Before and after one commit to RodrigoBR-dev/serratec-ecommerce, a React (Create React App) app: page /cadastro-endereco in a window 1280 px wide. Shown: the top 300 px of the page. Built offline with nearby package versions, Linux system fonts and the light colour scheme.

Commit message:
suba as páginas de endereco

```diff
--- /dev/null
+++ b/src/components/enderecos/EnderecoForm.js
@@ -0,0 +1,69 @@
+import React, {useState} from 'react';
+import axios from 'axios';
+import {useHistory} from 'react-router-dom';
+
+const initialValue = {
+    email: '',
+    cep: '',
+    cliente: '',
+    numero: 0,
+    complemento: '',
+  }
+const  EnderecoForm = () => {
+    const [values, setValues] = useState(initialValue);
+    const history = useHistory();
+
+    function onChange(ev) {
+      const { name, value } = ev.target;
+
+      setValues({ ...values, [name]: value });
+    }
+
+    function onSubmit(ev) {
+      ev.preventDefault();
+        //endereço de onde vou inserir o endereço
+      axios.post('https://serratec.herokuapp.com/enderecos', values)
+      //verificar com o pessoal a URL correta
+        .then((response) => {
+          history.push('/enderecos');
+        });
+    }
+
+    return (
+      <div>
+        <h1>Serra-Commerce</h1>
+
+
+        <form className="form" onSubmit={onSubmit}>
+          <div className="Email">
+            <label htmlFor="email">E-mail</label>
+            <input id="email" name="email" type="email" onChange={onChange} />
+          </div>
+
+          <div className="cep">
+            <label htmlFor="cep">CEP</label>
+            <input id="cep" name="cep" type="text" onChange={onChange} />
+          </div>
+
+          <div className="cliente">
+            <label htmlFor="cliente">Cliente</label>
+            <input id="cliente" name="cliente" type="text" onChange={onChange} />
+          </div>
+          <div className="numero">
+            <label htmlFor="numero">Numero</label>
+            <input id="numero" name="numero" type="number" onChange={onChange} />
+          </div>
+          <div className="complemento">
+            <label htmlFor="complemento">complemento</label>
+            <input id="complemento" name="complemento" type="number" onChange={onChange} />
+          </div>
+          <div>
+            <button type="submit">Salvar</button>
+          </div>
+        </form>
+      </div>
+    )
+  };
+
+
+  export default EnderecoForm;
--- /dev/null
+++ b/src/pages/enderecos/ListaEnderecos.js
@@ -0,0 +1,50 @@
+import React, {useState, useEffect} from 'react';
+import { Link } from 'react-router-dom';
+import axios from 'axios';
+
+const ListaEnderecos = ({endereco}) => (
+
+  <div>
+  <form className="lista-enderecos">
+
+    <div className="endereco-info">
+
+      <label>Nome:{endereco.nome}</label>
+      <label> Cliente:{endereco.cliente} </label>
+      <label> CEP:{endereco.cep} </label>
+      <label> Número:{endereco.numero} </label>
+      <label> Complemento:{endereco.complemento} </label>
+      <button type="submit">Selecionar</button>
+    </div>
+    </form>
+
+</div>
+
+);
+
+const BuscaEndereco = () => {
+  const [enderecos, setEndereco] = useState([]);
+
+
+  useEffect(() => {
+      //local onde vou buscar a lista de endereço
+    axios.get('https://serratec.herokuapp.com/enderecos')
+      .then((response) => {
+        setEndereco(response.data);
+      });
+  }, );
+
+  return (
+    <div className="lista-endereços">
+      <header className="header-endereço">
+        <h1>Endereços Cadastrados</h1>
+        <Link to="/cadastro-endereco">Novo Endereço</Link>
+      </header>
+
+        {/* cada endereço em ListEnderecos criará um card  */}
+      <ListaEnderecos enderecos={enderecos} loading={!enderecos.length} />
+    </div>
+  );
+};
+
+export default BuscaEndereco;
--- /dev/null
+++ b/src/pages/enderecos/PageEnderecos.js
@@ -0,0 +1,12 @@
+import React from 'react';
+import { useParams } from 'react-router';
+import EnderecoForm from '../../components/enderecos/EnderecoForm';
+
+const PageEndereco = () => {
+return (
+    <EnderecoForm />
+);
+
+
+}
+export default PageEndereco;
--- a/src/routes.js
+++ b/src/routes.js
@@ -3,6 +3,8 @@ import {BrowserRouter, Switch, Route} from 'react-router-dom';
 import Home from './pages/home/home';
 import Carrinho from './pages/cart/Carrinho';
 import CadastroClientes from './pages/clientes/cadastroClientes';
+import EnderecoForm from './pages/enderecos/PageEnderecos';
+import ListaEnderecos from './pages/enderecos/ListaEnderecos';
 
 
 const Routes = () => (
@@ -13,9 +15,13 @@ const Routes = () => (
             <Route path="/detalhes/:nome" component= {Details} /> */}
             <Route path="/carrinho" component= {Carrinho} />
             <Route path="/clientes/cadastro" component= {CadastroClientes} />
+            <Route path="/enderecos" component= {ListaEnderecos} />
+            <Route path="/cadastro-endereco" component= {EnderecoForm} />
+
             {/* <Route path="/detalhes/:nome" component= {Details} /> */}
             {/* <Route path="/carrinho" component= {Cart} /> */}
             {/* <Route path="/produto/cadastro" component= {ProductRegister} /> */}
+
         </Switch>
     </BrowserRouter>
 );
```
········
◆ **ASSIGNED TASK**
Reproduce every record above exactly as it appears.

◆ **THE ANSWER**
Before and after one commit to RodrigoBR-dev/serratec-ecommerce, a React (Create React App) app: page /cadastro-endereco in a window 1280 px wide. Shown: the top 300 px of the page. Built offline with nearby package versions, Linux system fonts and the light colour scheme.

Commit message:
suba as páginas de endereco

```diff
--- /dev/null
+++ b/src/components/enderecos/EnderecoForm.js
@@ -0,0 +1,69 @@
+import React, {useState} from 'react';
+import axios from 'axios';
+import {useHistory} from 'react-router-dom';
+
+const initialValue = {
+    email: '',
+    cep: '',
+    cliente: '',
+    numero: 0,
+    complemento: '',
+  }
+const  EnderecoForm = () => {
+    const [values, setValues] = useState(initialValue);
+    const history = useHistory();
+
+    function onChange(ev) {
+      const { name, value } = ev.target;
+
+      setValues({ ...values, [name]: value });
+    }
+
+    function onSubmit(ev) {
+      ev.preventDefault();
+        //endereço de onde vou inserir o endereço
+      axios.post('https://serratec.herokuapp.com/enderecos', values)
+      //verificar com o pessoal a URL correta
+        .then((response) => {
+          history.push('/enderecos');
+        });
+    }
+
+    return (
+      <div>
+        <h1>Serra-Commerce</h1>
+
+
+        <form className="form" onSubmit={onSubmit}>
+          <div className="Email">
+            <label htmlFor="email">E-mail</label>
+            <input id="email" name="email" type="email" onChange={onChange} />
+          </div>
+
+          <div className="cep">
+            <label htmlFor="cep">CEP</label>
+            <input id="cep" name="cep" type="text" onChange={onChange} />
+          </div>
+
+          <div className="cliente">
+            <label htmlFor="cliente">Cliente</label>
+            <input id="cliente" name="cliente" type="text" onChange={onChange} />
+          </div>
+          <div className="numero">
+            <label htmlFor="numero">Numero</label>
+            <input id="numero" name="numero" type="number" onChange={onChange} />
+          </div>
+          <div className="complemento">
+            <label htmlFor="complemento">complemento</label>
+            <input id="complemento" name="complemento" type="number" onChange={onChange} />
+          </div>
+          <div>
+            <button type="submit">Salvar</button>
+          </div>
+        </form>
+      </div>
+    )
+  };
+
+
+  export default EnderecoForm;
--- /dev/null
+++ b/src/pages/enderecos/ListaEnderecos.js
@@ -0,0 +1,50 @@
+import React, {useState, useEffect} from 'react';
+import { Link } from 'react-router-dom';
+import axios from 'axios';
+
+const ListaEnderecos = ({endereco}) => (
+
+  <div>
+  <form className="lista-enderecos">
+
+    <div className="endereco-info">
+
+      <label>Nome:{endereco.nome}</label>
+      <label> Cliente:{endereco.cliente} </label>
+      <label> CEP:{endereco.cep} </label>
+      <label> Número:{endereco.numero} </label>
+      <label> Complemento:{endereco.complemento} </label>
+      <button type="submit">Selecionar</button>
+    </div>
+    </form>
+
+</div>
+
+);
+
+const BuscaEndereco = () => {
+  const [enderecos, setEndereco] = useState([]);
+
+
+  useEffect(() => {
+      //local onde vou buscar a lista de endereço
+    axios.get('https://serratec.herokuapp.com/enderecos')
+      .then((response) => {
+        setEndereco(response.data);
+      });
+  }, );
+
+  return (
+    <div className="lista-endereços">
+      <header className="header-endereço">
+        <h1>Endereços Cadastrados</h1>
+        <Link to="/cadastro-endereco">Novo Endereço</Link>
+      </header>
+
+        {/* cada endereço em ListEnderecos criará um card  */}
+      <ListaEnderecos enderecos={enderecos} loading={!enderecos.length} />
+    </div>
+  );
+};
+
+export default BuscaEndereco;
--- /dev/null
+++ b/src/pages/enderecos/PageEnderecos.js
@@ -0,0 +1,12 @@
+import React from 'react';
+import { useParams } from 'react-router';
+import EnderecoForm from '../../components/enderecos/EnderecoForm';
+
+const PageEndereco = () => {
+return (
+    <EnderecoForm />
+);
+
+
+}
+export default PageEndereco;
--- a/src/routes.js
+++ b/src/routes.js
@@ -3,6 +3,8 @@ import {BrowserRouter, Switch, Route} from 'react-router-dom';
 import Home from './pages/home/home';
 import Carrinho from './pages/cart/Carrinho';
 import CadastroClientes from './pages/clientes/cadastroClientes';
+import EnderecoForm from './pages/enderecos/PageEnderecos';
+import ListaEnderecos from './pages/enderecos/ListaEnderecos';
 
 
 const Routes = () => (
@@ -13,9 +15,13 @@ const Routes = () => (
             <Route path="/detalhes/:nome" component= {Details} /> */}
             <Route path="/carrinho" component= {Carrinho} />
             <Route path="/clientes/cadastro" component= {CadastroClientes} />
+            <Route path="/enderecos" component= {ListaEnderecos} />
+            <Route path="/cadastro-endereco" component= {EnderecoForm} />
+
             {/* <Route path="/detalhes/:nome" component= {Details} /> */}
             {/* <Route path="/carrinho" component= {Cart} /> */}
             {/* <Route path="/produto/cadastro" component= {ProductRegister} /> */}
+
         </Switch>
     </BrowserRouter>
 );
```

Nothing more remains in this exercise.